Visitors to the Museum of Science, Boston will witness one of the most significant archaeological finds of the 20th century — ancient handwritten texts that have shaped the Western world, including the earliest Biblical texts ever found — when Dead Sea Scrolls: Life in Ancient Times makes its New England premiere on Sunday, May 19, 2013 at the Museum of Science in Boston, Massachussetts. The centerpiece of Dead Sea Scrolls: Life in Ancient Times encompasses 20 rare fragments from the Dead Sea Scrolls collection, some never before exhibited. Each set of 10 will be on display for about three months. The scrolls will be dramatically presented within a 25-foot-diameter Communal Scroll Table which features 10 individual chambers, one for each scroll, along with the full English translation, a large high-resolution image and a detailed explanation of each scroll’s significance.
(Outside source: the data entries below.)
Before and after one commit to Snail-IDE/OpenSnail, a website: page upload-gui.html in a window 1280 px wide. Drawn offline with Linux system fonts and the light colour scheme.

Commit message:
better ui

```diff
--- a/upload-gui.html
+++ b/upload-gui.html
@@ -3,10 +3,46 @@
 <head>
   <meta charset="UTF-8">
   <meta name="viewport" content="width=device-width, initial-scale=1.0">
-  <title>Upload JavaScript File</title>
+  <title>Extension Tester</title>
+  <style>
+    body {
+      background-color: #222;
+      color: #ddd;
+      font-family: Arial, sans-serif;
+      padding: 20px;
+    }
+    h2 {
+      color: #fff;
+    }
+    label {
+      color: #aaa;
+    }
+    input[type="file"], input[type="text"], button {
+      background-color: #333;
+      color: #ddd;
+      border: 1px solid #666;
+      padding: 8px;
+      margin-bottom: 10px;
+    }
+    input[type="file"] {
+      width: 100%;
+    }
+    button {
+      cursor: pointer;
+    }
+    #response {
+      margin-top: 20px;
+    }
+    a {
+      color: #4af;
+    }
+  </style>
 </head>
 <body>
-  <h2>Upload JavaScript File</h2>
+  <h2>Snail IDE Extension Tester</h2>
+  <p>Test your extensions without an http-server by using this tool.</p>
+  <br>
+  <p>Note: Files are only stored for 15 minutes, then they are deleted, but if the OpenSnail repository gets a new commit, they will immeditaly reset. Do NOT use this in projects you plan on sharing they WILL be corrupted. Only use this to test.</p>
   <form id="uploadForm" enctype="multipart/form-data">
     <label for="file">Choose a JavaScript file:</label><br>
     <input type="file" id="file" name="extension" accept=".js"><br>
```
One of the world's largest science centers and Boston's most attended cultural institution, the Museum introduces about 1.5 million visitors a year to science, technology, engineering, and math (STEM) via dynamic programs and hundreds of interactive exhibits. Founded in 1830, the Museum was first to embrace all the sciences under one roof.